ALEX J. DURHAM, Defendant-Below, Appellant,
STATE OF DELAWARE, Plaintiff-Below, Appellee.
Submitted: November 13, 2019
Below: Superior Court of the State of Delaware I.D. No.
1805019020A & 1805019020B
VALIHURA, VAUGHN and TRAYNOR, Justices.
L. Valihura Justice
3rd day of December 2019, having considered the briefs and
the record below, it appears to the Court that:
February 18, 2019, after a two-day bench trial, the Superior
Court convicted Alex J. Durham of unlawful firearm
possession, resisting arrest, and tampering with evidence. On
appeal, Durham contends that the court abused its discretion
by considering prior bad act evidence, namely, a possible
home invasion, that he contends was used to establish his
identity under Delaware Rule of Evidence 404(b) without
conducting an analysis under Getz v.
State. Durham argues further that had the trial
court undertaken a Getz analysis, it would have
found the evidence inadmissible. Although the possible home
invasion was mentioned in testimony, we find that any error
in introducing it was harmless error given the other evidence
in the record that supports Durham's conviction. We also
question the applicability of D.R.E. 404(b) to the testimony
May 28, 2018, Detective Tim Mullaney responded to a possible
home invasion at 317 West Division Street in Dover. When he
arrived, he made contact with individuals "Bird"
and "Drummond," who described the intruder as
"a black male, gray sweatshirt, dark pants with a gun
[who] had just left the property towards New
Responding officers canvassed the area and spotted Durham,
who matched the description of the intruder. A foot chase
ensued. Patrolman Spicer testified that he saw Durham with a
gun in his hand, but lost sight of him for three to five
seconds toward the end of the pursuit. The chase ended with
Durham lying face down in a yard and without a gun. After
searching the area, Patrolman Spicer found a firearm lying in
the grass on the other side of a fence from where Durham was
apprehended. The firearm had fresh mud and grass on it but no

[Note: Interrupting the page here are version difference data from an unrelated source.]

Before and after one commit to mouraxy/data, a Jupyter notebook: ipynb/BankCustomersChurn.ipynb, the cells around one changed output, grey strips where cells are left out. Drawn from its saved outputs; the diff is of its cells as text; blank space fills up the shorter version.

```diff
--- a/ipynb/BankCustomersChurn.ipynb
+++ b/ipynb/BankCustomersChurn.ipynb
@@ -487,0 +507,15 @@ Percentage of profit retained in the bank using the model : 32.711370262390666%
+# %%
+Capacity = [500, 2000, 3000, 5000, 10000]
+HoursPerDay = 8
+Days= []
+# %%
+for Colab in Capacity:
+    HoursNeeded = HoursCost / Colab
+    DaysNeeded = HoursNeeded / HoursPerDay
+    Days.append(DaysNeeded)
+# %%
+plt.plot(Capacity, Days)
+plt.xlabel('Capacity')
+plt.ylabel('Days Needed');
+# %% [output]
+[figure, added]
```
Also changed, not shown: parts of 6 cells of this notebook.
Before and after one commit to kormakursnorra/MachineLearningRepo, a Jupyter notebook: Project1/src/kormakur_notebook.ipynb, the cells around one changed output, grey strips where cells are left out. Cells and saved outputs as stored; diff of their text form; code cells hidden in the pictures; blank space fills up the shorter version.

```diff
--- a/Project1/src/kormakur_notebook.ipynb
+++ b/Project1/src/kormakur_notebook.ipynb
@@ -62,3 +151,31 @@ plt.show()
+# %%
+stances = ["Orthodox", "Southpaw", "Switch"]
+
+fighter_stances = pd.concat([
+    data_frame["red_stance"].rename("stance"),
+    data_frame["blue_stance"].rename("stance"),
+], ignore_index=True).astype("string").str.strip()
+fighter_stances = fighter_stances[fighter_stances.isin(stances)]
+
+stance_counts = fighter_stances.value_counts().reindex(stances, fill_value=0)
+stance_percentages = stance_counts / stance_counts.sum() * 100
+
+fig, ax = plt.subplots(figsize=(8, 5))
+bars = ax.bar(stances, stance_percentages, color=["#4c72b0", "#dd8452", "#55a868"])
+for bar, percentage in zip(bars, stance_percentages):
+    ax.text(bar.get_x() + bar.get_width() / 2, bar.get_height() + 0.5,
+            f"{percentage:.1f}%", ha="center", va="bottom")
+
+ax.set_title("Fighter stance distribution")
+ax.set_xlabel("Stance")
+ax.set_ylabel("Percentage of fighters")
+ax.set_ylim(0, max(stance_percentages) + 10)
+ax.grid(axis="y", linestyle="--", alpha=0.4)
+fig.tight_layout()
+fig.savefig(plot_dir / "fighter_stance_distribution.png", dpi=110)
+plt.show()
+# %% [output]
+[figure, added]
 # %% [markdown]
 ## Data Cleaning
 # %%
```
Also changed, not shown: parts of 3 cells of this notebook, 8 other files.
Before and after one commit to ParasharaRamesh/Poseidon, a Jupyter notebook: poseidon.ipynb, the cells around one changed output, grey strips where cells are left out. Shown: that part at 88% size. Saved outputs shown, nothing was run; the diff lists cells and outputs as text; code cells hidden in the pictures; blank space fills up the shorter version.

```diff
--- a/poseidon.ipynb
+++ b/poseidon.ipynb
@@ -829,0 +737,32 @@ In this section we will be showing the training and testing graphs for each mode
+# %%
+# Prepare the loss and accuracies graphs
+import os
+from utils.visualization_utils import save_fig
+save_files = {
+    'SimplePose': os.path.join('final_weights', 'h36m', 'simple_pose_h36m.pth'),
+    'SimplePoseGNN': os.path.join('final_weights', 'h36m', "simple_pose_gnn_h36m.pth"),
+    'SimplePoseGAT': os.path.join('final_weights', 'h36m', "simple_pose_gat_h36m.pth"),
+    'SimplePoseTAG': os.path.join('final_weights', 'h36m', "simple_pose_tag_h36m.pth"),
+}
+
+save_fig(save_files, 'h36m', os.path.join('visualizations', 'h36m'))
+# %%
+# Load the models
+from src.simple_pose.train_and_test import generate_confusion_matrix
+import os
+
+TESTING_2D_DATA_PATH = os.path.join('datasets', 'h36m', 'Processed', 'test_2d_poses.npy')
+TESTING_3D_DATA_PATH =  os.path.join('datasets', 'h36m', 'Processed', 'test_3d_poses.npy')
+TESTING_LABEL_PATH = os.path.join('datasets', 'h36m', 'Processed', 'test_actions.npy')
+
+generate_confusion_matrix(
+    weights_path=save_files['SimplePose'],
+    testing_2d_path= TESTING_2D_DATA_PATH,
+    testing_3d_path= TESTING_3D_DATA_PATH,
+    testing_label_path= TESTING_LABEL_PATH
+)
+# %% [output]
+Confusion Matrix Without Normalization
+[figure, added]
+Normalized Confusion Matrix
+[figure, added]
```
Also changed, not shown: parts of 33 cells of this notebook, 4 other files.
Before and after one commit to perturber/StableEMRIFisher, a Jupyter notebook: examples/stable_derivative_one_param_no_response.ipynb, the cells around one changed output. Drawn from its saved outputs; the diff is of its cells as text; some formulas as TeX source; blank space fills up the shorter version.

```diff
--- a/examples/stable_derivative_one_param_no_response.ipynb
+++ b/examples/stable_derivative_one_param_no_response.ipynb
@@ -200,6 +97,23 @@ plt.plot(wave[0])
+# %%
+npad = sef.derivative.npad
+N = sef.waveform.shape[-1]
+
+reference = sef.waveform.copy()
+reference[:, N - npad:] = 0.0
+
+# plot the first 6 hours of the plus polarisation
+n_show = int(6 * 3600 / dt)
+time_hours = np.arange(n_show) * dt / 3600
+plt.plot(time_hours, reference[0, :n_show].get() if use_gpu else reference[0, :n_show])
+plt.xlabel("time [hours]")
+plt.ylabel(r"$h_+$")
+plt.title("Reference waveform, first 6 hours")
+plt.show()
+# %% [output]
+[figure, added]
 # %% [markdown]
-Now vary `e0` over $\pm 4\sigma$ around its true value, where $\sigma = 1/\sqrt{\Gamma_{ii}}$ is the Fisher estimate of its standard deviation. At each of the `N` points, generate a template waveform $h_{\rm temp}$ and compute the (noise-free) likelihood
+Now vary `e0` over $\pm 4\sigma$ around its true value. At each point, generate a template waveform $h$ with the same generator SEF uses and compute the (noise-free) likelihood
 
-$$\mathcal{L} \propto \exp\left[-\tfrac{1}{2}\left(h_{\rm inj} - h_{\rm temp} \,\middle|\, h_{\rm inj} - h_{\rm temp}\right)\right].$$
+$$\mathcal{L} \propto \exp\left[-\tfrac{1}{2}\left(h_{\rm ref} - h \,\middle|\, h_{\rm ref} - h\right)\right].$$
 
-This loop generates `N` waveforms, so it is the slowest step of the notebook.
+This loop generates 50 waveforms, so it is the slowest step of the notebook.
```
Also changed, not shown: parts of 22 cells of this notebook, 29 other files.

Bird and Drummond declined to identify Durham as the intruder
in the possible home invasion.
Durham was charged with (1) Possession of a Firearm by a
Person Prohibited, (2) Possession of Firearm Ammunition by a
Person Prohibited, (3) Carrying a Concealed Deadly Weapon,
(4) Tampering with Physical Evidence, (5) Resisting Arrest,
and (6) Receiving a Stolen Firearm. He was not charged with
the possible home invasion.
Before trial, Durham's counsel and the State conferred
with the court about Detective Mullaney introducing into
evidence Bird and Drummond's description of the intruder.
The State said that it would be introducing this statement
into evidence as an excited utterance under D.R.E. 803(2).
When Durham's counsel indicated that he would be
objecting, the State explained that it would be tailoring the
testimony narrowly to avoid triggering D.R.E.
404(b). The State further described the substance
of the anticipated testimony:
I have spoken with Detective Mullaney about what testimony
should come in and should not come in regarding the
statements that were made at the scene, and I believe he
will, one, discuss that the two individuals were very upset.
He used the term irate. Yelling and cursing. Visibly
When they finally were spoken to by the police officer, one
of them was Mullaney and the other one was Corporal Turner
with the Dover Police, Drummond indicated that a black male
wearing a gray sweatshirt and dark-colored pants had a
And Byrd [sic] indicated that he heard a commotion outside -
- it may not have been outside - - he heard a commotion and
he saw a black male with a handgun. So I wanted to keep it
tailored to just the description and not to uncharged events
that the police believe occurred that night. Counsel for
Durham said he "may not have an objection" if
"that's the only purpose of [Bird's and